THE DATA:
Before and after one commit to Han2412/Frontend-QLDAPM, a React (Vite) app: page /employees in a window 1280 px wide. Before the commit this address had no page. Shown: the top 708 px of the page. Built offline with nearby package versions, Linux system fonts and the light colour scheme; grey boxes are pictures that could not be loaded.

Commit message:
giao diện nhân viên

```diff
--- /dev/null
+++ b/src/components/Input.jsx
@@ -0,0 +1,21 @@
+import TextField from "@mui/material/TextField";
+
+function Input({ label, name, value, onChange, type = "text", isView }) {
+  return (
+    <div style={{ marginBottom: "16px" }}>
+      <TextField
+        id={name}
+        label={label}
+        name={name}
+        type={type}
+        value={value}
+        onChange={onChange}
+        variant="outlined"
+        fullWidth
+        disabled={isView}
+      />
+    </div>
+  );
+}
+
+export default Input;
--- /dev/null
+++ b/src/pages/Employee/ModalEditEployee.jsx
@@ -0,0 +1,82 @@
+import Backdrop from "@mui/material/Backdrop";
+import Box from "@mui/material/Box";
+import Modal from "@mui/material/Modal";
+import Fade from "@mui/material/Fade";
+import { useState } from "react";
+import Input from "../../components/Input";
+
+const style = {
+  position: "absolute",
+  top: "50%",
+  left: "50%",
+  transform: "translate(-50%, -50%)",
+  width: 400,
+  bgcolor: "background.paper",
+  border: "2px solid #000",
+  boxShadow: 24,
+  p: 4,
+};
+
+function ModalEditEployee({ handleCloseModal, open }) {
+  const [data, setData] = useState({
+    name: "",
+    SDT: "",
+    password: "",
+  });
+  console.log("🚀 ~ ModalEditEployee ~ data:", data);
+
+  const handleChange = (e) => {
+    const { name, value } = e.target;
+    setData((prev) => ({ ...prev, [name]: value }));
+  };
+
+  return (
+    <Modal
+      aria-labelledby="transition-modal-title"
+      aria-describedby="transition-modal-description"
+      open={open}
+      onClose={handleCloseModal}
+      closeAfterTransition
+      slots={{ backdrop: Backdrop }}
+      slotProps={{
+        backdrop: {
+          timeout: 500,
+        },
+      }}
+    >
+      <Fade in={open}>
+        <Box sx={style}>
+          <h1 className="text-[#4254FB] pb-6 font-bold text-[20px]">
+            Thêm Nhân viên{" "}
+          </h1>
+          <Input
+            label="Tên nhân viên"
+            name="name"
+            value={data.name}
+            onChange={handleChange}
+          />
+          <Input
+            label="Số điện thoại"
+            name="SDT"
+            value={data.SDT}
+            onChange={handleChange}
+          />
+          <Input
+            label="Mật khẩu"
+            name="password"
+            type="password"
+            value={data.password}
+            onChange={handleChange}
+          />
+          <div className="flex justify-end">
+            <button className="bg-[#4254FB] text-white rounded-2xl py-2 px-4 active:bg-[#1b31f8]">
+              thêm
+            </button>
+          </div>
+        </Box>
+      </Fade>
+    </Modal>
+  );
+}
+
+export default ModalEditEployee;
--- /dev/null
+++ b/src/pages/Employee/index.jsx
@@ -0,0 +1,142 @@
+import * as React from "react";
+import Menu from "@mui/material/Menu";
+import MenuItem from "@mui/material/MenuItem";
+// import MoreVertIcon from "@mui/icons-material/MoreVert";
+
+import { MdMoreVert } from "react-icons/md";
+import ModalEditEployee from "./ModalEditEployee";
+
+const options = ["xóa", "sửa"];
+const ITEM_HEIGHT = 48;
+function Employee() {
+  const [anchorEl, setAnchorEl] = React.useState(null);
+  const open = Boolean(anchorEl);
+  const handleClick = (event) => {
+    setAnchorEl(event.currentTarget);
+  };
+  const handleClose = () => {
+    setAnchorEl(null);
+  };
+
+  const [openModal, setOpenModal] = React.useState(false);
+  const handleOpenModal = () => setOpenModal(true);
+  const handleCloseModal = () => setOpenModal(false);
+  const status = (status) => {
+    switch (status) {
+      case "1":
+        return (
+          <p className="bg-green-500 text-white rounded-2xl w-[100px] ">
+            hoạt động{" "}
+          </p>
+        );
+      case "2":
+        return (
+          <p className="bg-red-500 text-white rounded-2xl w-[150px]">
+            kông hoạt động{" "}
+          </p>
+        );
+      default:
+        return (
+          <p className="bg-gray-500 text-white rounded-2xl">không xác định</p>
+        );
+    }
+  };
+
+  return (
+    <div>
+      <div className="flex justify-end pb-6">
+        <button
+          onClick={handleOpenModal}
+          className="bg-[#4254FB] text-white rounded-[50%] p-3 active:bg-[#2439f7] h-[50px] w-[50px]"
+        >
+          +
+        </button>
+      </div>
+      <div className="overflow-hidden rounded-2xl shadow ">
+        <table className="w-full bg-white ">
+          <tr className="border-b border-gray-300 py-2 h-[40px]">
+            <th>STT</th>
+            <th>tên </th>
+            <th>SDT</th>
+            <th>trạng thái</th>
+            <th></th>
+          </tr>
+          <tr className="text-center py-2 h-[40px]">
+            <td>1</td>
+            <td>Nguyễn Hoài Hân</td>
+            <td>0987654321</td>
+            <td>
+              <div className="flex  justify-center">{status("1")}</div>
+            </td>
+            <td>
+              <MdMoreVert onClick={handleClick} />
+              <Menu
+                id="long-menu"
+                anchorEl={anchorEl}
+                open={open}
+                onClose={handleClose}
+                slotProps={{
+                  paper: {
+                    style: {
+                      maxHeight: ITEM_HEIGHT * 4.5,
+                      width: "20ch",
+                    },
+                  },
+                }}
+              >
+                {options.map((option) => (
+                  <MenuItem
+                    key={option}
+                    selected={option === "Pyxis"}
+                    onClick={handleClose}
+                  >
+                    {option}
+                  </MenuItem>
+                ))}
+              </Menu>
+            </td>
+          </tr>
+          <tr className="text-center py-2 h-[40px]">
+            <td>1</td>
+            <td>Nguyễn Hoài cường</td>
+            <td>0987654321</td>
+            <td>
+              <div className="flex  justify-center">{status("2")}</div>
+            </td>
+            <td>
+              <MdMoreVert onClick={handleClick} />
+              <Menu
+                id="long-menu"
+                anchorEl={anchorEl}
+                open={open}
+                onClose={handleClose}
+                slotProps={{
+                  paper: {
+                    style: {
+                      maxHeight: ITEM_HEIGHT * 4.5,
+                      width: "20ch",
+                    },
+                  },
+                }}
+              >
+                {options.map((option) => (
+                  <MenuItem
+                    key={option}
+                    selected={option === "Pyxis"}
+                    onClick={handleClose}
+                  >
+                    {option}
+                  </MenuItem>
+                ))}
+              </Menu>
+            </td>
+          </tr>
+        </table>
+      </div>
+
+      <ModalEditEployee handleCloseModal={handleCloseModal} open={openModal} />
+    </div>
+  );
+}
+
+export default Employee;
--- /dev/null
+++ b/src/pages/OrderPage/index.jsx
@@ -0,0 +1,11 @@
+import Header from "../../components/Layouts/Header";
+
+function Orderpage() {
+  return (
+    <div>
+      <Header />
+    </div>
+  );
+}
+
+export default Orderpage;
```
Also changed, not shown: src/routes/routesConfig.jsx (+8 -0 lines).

PROBLEM DESCRIPTION:
Copy out every entry exactly.

YOUR SOLUTION:
Before and after one commit to Han2412/Frontend-QLDAPM, a React (Vite) app: page /employees in a window 1280 px wide. Before the commit this address had no page. Shown: the top 708 px of the page. Built offline with nearby package versions, Linux system fonts and the light colour scheme; grey boxes are pictures that could not be loaded.

Commit message:
giao diện nhân viên

```diff
--- /dev/null
+++ b/src/components/Input.jsx
@@ -0,0 +1,21 @@
+import TextField from "@mui/material/TextField";
+
+function Input({ label, name, value, onChange, type = "text", isView }) {
+  return (
+    <div style={{ marginBottom: "16px" }}>
+      <TextField
+        id={name}
+        label={label}
+        name={name}
+        type={type}
+        value={value}
+        onChange={onChange}
+        variant="outlined"
+        fullWidth
+        disabled={isView}
+      />
+    </div>
+  );
+}
+
+export default Input;
--- /dev/null
+++ b/src/pages/Employee/ModalEditEployee.jsx
@@ -0,0 +1,82 @@
+import Backdrop from "@mui/material/Backdrop";
+import Box from "@mui/material/Box";
+import Modal from "@mui/material/Modal";
+import Fade from "@mui/material/Fade";
+import { useState } from "react";
+import Input from "../../components/Input";
+
+const style = {
+  position: "absolute",
+  top: "50%",
+  left: "50%",
+  transform: "translate(-50%, -50%)",
+  width: 400,
+  bgcolor: "background.paper",
+  border: "2px solid #000",
+  boxShadow: 24,
+  p: 4,
+};
+
+function ModalEditEployee({ handleCloseModal, open }) {
+  const [data, setData] = useState({
+    name: "",
+    SDT: "",
+    password: "",
+  });
+  console.log("🚀 ~ ModalEditEployee ~ data:", data);
+
+  const handleChange = (e) => {
+    const { name, value } = e.target;
+    setData((prev) => ({ ...prev, [name]: value }));
+  };
+
+  return (
+    <Modal
+      aria-labelledby="transition-modal-title"
+      aria-describedby="transition-modal-description"
+      open={open}
+      onClose={handleCloseModal}
+      closeAfterTransition
+      slots={{ backdrop: Backdrop }}
+      slotProps={{
+        backdrop: {
+          timeout: 500,
+        },
+      }}
+    >
+      <Fade in={open}>
+        <Box sx={style}>
+          <h1 className="text-[#4254FB] pb-6 font-bold text-[20px]">
+            Thêm Nhân viên{" "}
+          </h1>
+          <Input
+            label="Tên nhân viên"
+            name="name"
+            value={data.name}
+            onChange={handleChange}
+          />
+          <Input
+            label="Số điện thoại"
+            name="SDT"
+            value={data.SDT}
+            onChange={handleChange}
+          />
+          <Input
+            label="Mật khẩu"
+            name="password"
+            type="password"
+            value={data.password}
+            onChange={handleChange}
+          />
+          <div className="flex justify-end">
+            <button className="bg-[#4254FB] text-white rounded-2xl py-2 px-4 active:bg-[#1b31f8]">
+              thêm
+            </button>
+          </div>
+        </Box>
+      </Fade>
+    </Modal>
+  );
+}
+
+export default ModalEditEployee;
--- /dev/null
+++ b/src/pages/Employee/index.jsx
@@ -0,0 +1,142 @@
+import * as React from "react";
+import Menu from "@mui/material/Menu";
+import MenuItem from "@mui/material/MenuItem";
+// import MoreVertIcon from "@mui/icons-material/MoreVert";
+
+import { MdMoreVert } from "react-icons/md";
+import ModalEditEployee from "./ModalEditEployee";
+
+const options = ["xóa", "sửa"];
+const ITEM_HEIGHT = 48;
+function Employee() {
+  const [anchorEl, setAnchorEl] = React.useState(null);
+  const open = Boolean(anchorEl);
+  const handleClick = (event) => {
+    setAnchorEl(event.currentTarget);
+  };
+  const handleClose = () => {
+    setAnchorEl(null);
+  };
+
+  const [openModal, setOpenModal] = React.useState(false);
+  const handleOpenModal = () => setOpenModal(true);
+  const handleCloseModal = () => setOpenModal(false);
+  const status = (status) => {
+    switch (status) {
+      case "1":
+        return (
+          <p className="bg-green-500 text-white rounded-2xl w-[100px] ">
+            hoạt động{" "}
+          </p>
+        );
+      case "2":
+        return (
+          <p className="bg-red-500 text-white rounded-2xl w-[150px]">
+            kông hoạt động{" "}
+          </p>
+        );
+      default:
+        return (
+          <p className="bg-gray-500 text-white rounded-2xl">không xác định</p>
+        );
+    }
+  };
+
+  return (
+    <div>
+      <div className="flex justify-end pb-6">
+        <button
+          onClick={handleOpenModal}
+          className="bg-[#4254FB] text-white rounded-[50%] p-3 active:bg-[#2439f7] h-[50px] w-[50px]"
+        >
+          +
+        </button>
+      </div>
+      <div className="overflow-hidden rounded-2xl shadow ">
+        <table className="w-full bg-white ">
+          <tr className="border-b border-gray-300 py-2 h-[40px]">
+            <th>STT</th>
+            <th>tên </th>
+            <th>SDT</th>
+            <th>trạng thái</th>
+            <th></th>
+          </tr>
+          <tr className="text-center py-2 h-[40px]">
+            <td>1</td>
+            <td>Nguyễn Hoài Hân</td>
+            <td>0987654321</td>
+            <td>
+              <div className="flex  justify-center">{status("1")}</div>
+            </td>
+            <td>
+              <MdMoreVert onClick={handleClick} />
+              <Menu
+                id="long-menu"
+                anchorEl={anchorEl}
+                open={open}
+                onClose={handleClose}
+                slotProps={{
+                  paper: {
+                    style: {
+                      maxHeight: ITEM_HEIGHT * 4.5,
+                      width: "20ch",
+                    },
+                  },
+                }}
+              >
+                {options.map((option) => (
+                  <MenuItem
+                    key={option}
+                    selected={option === "Pyxis"}
+                    onClick={handleClose}
+                  >
+                    {option}
+                  </MenuItem>
+                ))}
+              </Menu>
+            </td>
+          </tr>
+          <tr className="text-center py-2 h-[40px]">
+            <td>1</td>
+            <td>Nguyễn Hoài cường</td>
+            <td>0987654321</td>
+            <td>
+              <div className="flex  justify-center">{status("2")}</div>
+            </td>
+            <td>
+              <MdMoreVert onClick={handleClick} />
+              <Menu
+                id="long-menu"
+                anchorEl={anchorEl}
+                open={open}
+                onClose={handleClose}
+                slotProps={{
+                  paper: {
+                    style: {
+                      maxHeight: ITEM_HEIGHT * 4.5,
+                      width: "20ch",
+                    },
+                  },
+                }}
+              >
+                {options.map((option) => (
+                  <MenuItem
+                    key={option}
+                    selected={option === "Pyxis"}
+                    onClick={handleClose}
+                  >
+                    {option}
+                  </MenuItem>
+                ))}
+              </Menu>
+            </td>
+          </tr>
+        </table>
+      </div>
+
+      <ModalEditEployee handleCloseModal={handleCloseModal} open={openModal} />
+    </div>
+  );
+}
+
+export default Employee;
--- /dev/null
+++ b/src/pages/OrderPage/index.jsx
@@ -0,0 +1,11 @@
+import Header from "../../components/Layouts/Header";
+
+function Orderpage() {
+  return (
+    <div>
+      <Header />
+    </div>
+  );
+}
+
+export default Orderpage;
```
Also changed, not shown: src/routes/routesConfig.jsx (+8 -0 lines).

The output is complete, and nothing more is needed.